= Problem requirements =
Line by line, set down all the data below exactly, omitting any picture.

++++

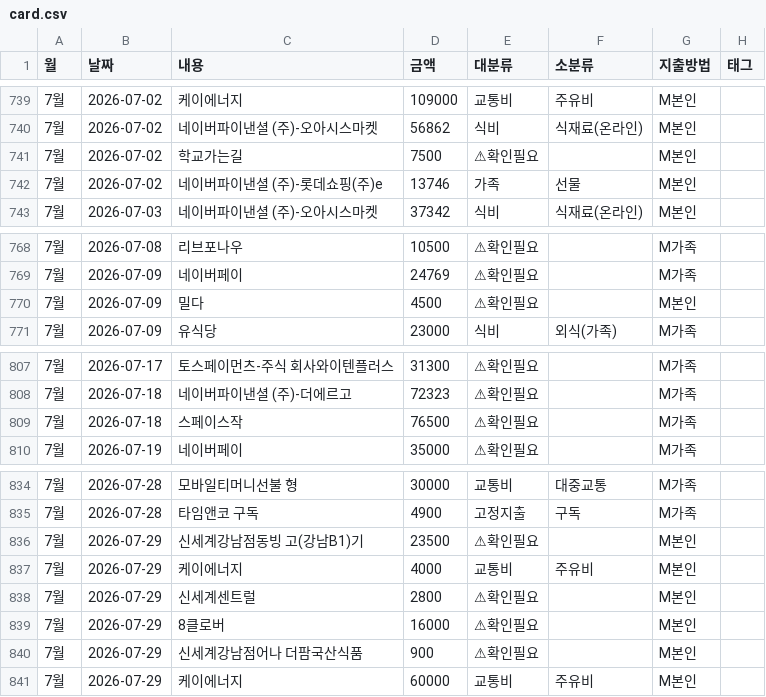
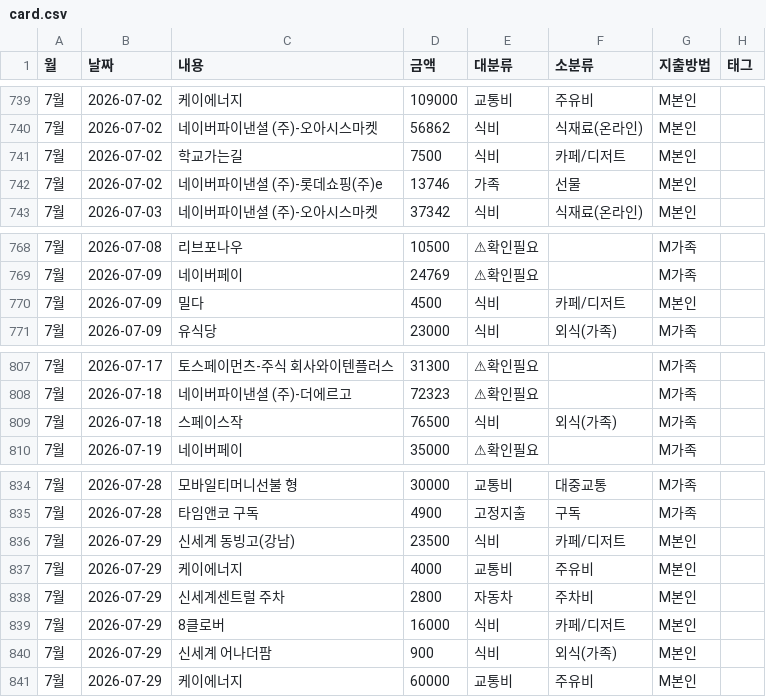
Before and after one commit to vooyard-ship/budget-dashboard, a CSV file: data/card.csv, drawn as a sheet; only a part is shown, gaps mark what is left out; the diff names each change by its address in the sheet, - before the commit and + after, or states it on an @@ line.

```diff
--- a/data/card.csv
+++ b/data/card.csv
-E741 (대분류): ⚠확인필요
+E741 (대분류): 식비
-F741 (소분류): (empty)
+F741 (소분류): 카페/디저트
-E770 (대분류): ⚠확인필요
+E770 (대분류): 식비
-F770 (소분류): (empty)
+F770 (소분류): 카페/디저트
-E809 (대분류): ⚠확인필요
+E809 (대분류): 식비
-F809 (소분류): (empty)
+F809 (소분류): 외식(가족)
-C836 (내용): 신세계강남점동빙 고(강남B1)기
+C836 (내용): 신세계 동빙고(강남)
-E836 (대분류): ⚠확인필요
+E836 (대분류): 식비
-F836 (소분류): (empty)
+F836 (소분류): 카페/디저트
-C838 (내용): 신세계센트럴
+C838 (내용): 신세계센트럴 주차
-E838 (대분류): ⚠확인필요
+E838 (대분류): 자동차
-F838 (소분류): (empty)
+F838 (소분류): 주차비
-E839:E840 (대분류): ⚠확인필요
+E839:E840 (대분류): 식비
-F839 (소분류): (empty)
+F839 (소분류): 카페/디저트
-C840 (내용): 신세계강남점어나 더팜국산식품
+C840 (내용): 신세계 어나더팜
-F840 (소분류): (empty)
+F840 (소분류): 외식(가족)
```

++++

= Completed exercise =
Before and after one commit to vooyard-ship/budget-dashboard, a CSV file: data/card.csv, drawn as a sheet; only a part is shown, gaps mark what is left out; the diff names each change by its address in the sheet, - before the commit and + after, or states it on an @@ line.

```diff
--- a/data/card.csv
+++ b/data/card.csv
-E741 (대분류): ⚠확인필요
+E741 (대분류): 식비
-F741 (소분류): (empty)
+F741 (소분류): 카페/디저트
-E770 (대분류): ⚠확인필요
+E770 (대분류): 식비
-F770 (소분류): (empty)
+F770 (소분류): 카페/디저트
-E809 (대분류): ⚠확인필요
+E809 (대분류): 식비
-F809 (소분류): (empty)
+F809 (소분류): 외식(가족)
-C836 (내용): 신세계강남점동빙 고(강남B1)기
+C836 (내용): 신세계 동빙고(강남)
-E836 (대분류): ⚠확인필요
+E836 (대분류): 식비
-F836 (소분류): (empty)
+F836 (소분류): 카페/디저트
-C838 (내용): 신세계센트럴
+C838 (내용): 신세계센트럴 주차
-E838 (대분류): ⚠확인필요
+E838 (대분류): 자동차
-F838 (소분류): (empty)
+F838 (소분류): 주차비
-E839:E840 (대분류): ⚠확인필요
+E839:E840 (대분류): 식비
-F839 (소분류): (empty)
+F839 (소분류): 카페/디저트
-C840 (내용): 신세계강남점어나 더팜국산식품
+C840 (내용): 신세계 어나더팜
-F840 (소분류): (empty)
+F840 (소분류): 외식(가족)
```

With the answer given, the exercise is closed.